** Activity **
Each entry is to be given again word for word; images are dropped.

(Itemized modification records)
==================================================
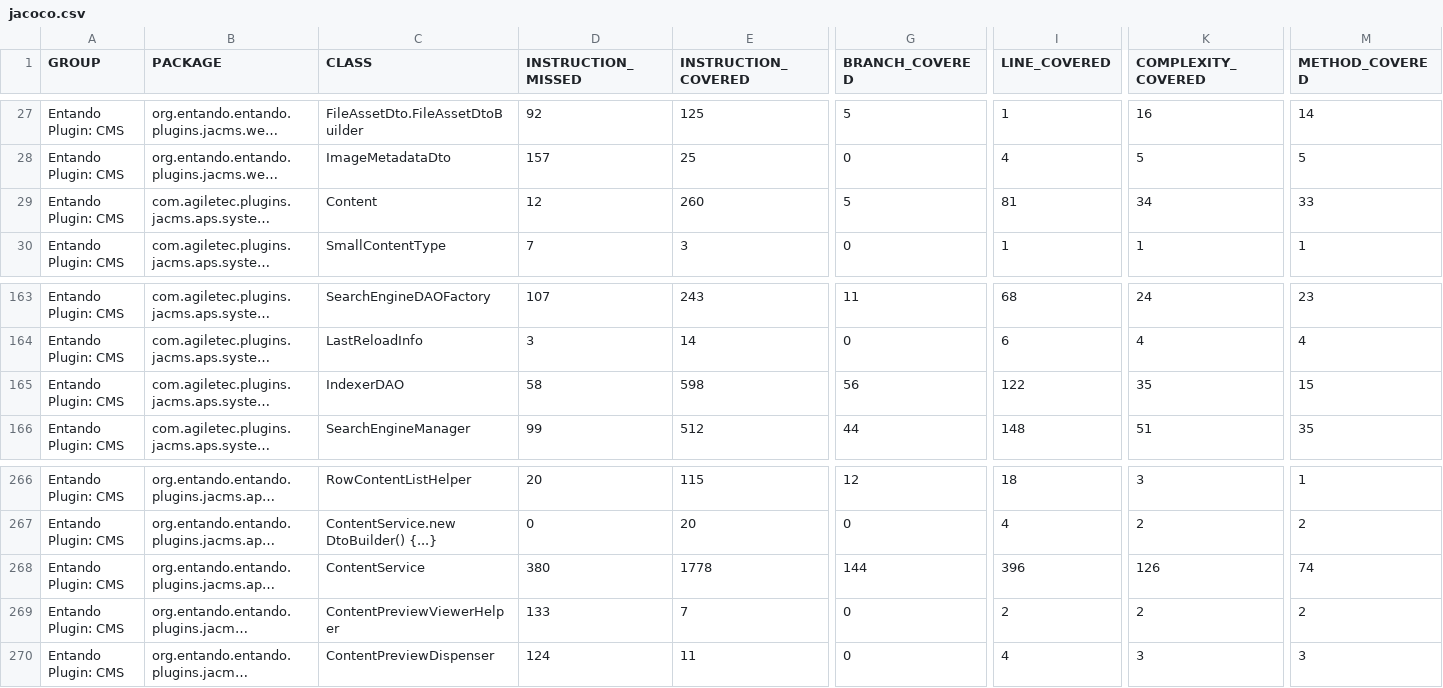
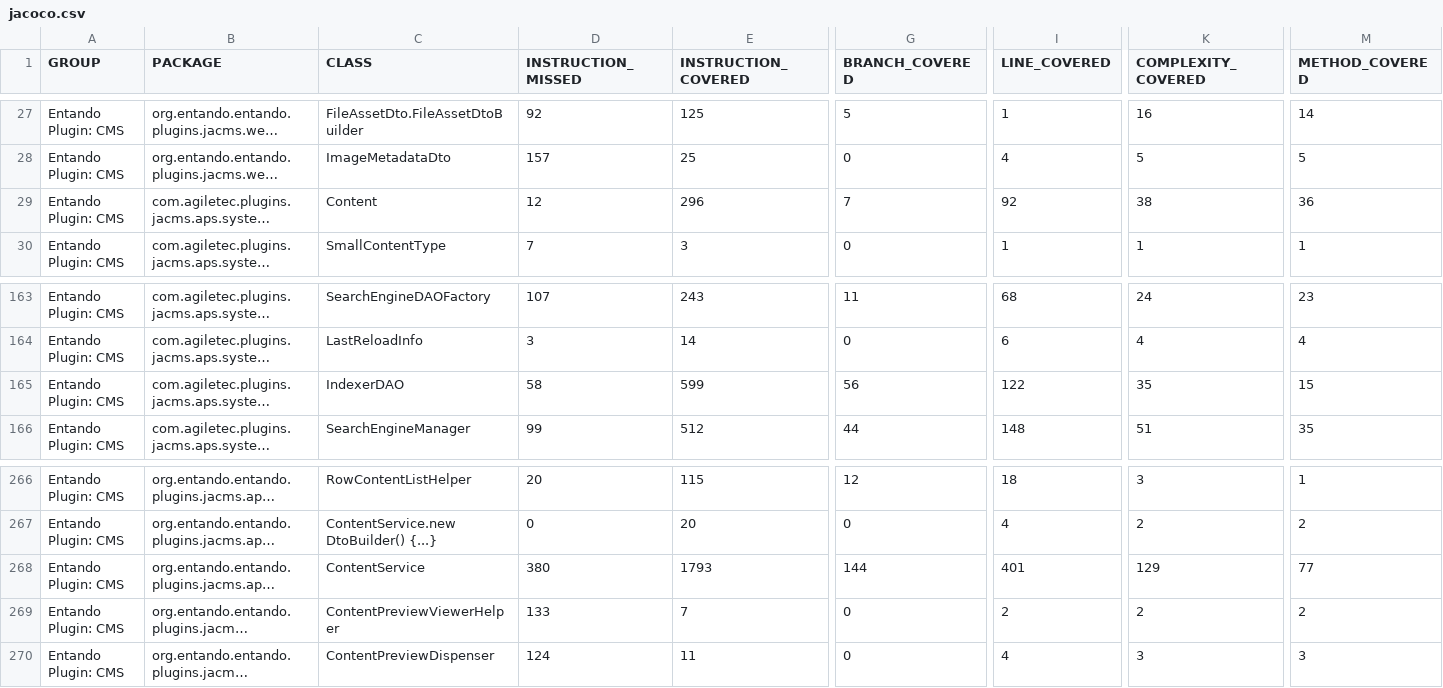
Before and after one commit to entando-k8s/devops-results, a CSV file: entando-plugin-jacms/master/jacoco/jacoco.csv, drawn as a sheet; only a part is shown, gaps mark what is left out; long unchanged cells end in …; the diff covers the shown part only; the diff names each change by its address in the sheet, - before the commit and + after, or states it on an @@ line.

```diff
--- a/entando-plugin-jacms/master/jacoco/jacoco.csv
+++ b/entando-plugin-jacms/master/jacoco/jacoco.csv
-E29 (INSTRUCTION_COVERED): 260
+E29 (INSTRUCTION_COVERED): 296
-G29 (BRANCH_COVERED): 5
+G29 (BRANCH_COVERED): 7
-I29 (LINE_COVERED): 81
+I29 (LINE_COVERED): 92
-K29 (COMPLEXITY_COVERED): 34
+K29 (COMPLEXITY_COVERED): 38
-M29 (METHOD_COVERED): 33
+M29 (METHOD_COVERED): 36
-E165 (INSTRUCTION_COVERED): 598
+E165 (INSTRUCTION_COVERED): 599
-E268 (INSTRUCTION_COVERED): 1778
+E268 (INSTRUCTION_COVERED): 1793
-I268 (LINE_COVERED): 396
+I268 (LINE_COVERED): 401
-K268 (COMPLEXITY_COVERED): 126
+K268 (COMPLEXITY_COVERED): 129
-M268 (METHOD_COVERED): 74
+M268 (METHOD_COVERED): 77
```
Also changed, not shown: 35 edited cells elsewhere in this file, 44 other files.
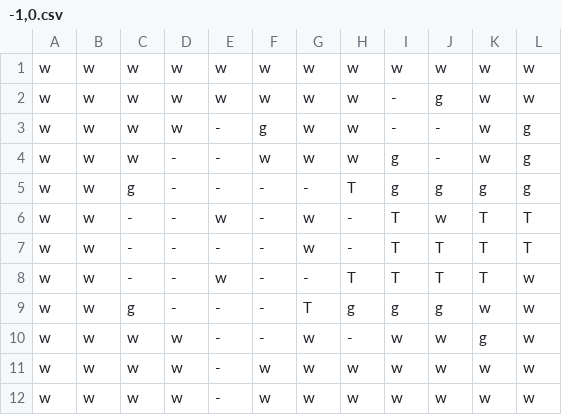
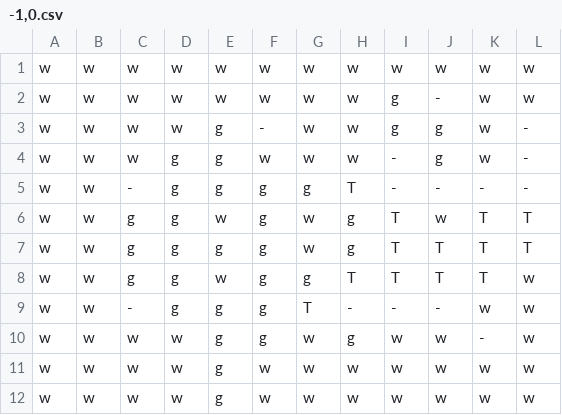
Before and after one commit to david-wolgemuth/xyzplore, a CSV file: src/levels/0/-1,0.csv, drawn as a sheet.

```diff
--- a/src/levels/0/-1,0.csv
+++ b/src/levels/0/-1,0.csv
@@ -1,12 +1,12 @@
 w,w,w,w,w,w,w,w,w,w,w,w
-w,w,w,w,w,w,w,w,-,g,w,w
-w,w,w,w,-,g,w,w,-,-,w,g
-w,w,w,-,-,w,w,w,g,-,w,g
-w,w,g,-,-,-,-,T,g,g,g,g
-w,w,-,-,w,-,w,-,T,w,T,T
-w,w,-,-,-,-,w,-,T,T,T,T
-w,w,-,-,w,-,-,T,T,T,T,w
-w,w,g,-,-,-,T,g,g,g,w,w
-w,w,w,w,-,-,w,-,w,w,g,w
-w,w,w,w,-,w,w,w,w,w,w,w
-w,w,w,w,-,w,w,w,w,w,w,w
+w,w,w,w,w,w,w,w,g,-,w,w
+w,w,w,w,g,-,w,w,g,g,w,-
+w,w,w,g,g,w,w,w,-,g,w,-
+w,w,-,g,g,g,g,T,-,-,-,-
+w,w,g,g,w,g,w,g,T,w,T,T
+w,w,g,g,g,g,w,g,T,T,T,T
+w,w,g,g,w,g,g,T,T,T,T,w
+w,w,-,g,g,g,T,-,-,-,w,w
+w,w,w,w,g,g,w,g,w,w,-,w
+w,w,w,w,g,w,w,w,w,w,w,w
+w,w,w,w,g,w,w,w,w,w,w,w
```
Also changed, not shown: src/levels/0/-1,1.csv, src/levels/0/0,0.csv, 14 other files.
==================================================
** Written solution **
Before and after one commit to entando-k8s/devops-results, a CSV file: entando-plugin-jacms/master/jacoco/jacoco.csv, drawn as a sheet; only a part is shown, gaps mark what is left out; long unchanged cells end in …; the diff covers the shown part only; the diff names each change by its address in the sheet, - before the commit and + after, or states it on an @@ line.

```diff
--- a/entando-plugin-jacms/master/jacoco/jacoco.csv
+++ b/entando-plugin-jacms/master/jacoco/jacoco.csv
-E29 (INSTRUCTION_COVERED): 260
+E29 (INSTRUCTION_COVERED): 296
-G29 (BRANCH_COVERED): 5
+G29 (BRANCH_COVERED): 7
-I29 (LINE_COVERED): 81
+I29 (LINE_COVERED): 92
-K29 (COMPLEXITY_COVERED): 34
+K29 (COMPLEXITY_COVERED): 38
-M29 (METHOD_COVERED): 33
+M29 (METHOD_COVERED): 36
-E165 (INSTRUCTION_COVERED): 598
+E165 (INSTRUCTION_COVERED): 599
-E268 (INSTRUCTION_COVERED): 1778
+E268 (INSTRUCTION_COVERED): 1793
-I268 (LINE_COVERED): 396
+I268 (LINE_COVERED): 401
-K268 (COMPLEXITY_COVERED): 126
+K268 (COMPLEXITY_COVERED): 129
-M268 (METHOD_COVERED): 74
+M268 (METHOD_COVERED): 77
```
Also changed, not shown: 35 edited cells elsewhere in this file, 44 other files.
Before and after one commit to david-wolgemuth/xyzplore, a CSV file: src/levels/0/-1,0.csv, drawn as a sheet.

```diff
--- a/src/levels/0/-1,0.csv
+++ b/src/levels/0/-1,0.csv
@@ -1,12 +1,12 @@
 w,w,w,w,w,w,w,w,w,w,w,w
-w,w,w,w,w,w,w,w,-,g,w,w
-w,w,w,w,-,g,w,w,-,-,w,g
-w,w,w,-,-,w,w,w,g,-,w,g
-w,w,g,-,-,-,-,T,g,g,g,g
-w,w,-,-,w,-,w,-,T,w,T,T
-w,w,-,-,-,-,w,-,T,T,T,T
-w,w,-,-,w,-,-,T,T,T,T,w
-w,w,g,-,-,-,T,g,g,g,w,w
-w,w,w,w,-,-,w,-,w,w,g,w
-w,w,w,w,-,w,w,w,w,w,w,w
-w,w,w,w,-,w,w,w,w,w,w,w
+w,w,w,w,w,w,w,w,g,-,w,w
+w,w,w,w,g,-,w,w,g,g,w,-
+w,w,w,g,g,w,w,w,-,g,w,-
+w,w,-,g,g,g,g,T,-,-,-,-
+w,w,g,g,w,g,w,g,T,w,T,T
+w,w,g,g,g,g,w,g,T,T,T,T
+w,w,g,g,w,g,g,T,T,T,T,w
+w,w,-,g,g,g,T,-,-,-,w,w
+w,w,w,w,g,g,w,g,w,w,-,w
+w,w,w,w,g,w,w,w,w,w,w,w
+w,w,w,w,g,w,w,w,w,w,w,w
```
Also changed, not shown: src/levels/0/-1,1.csv, src/levels/0/0,0.csv, 14 other files.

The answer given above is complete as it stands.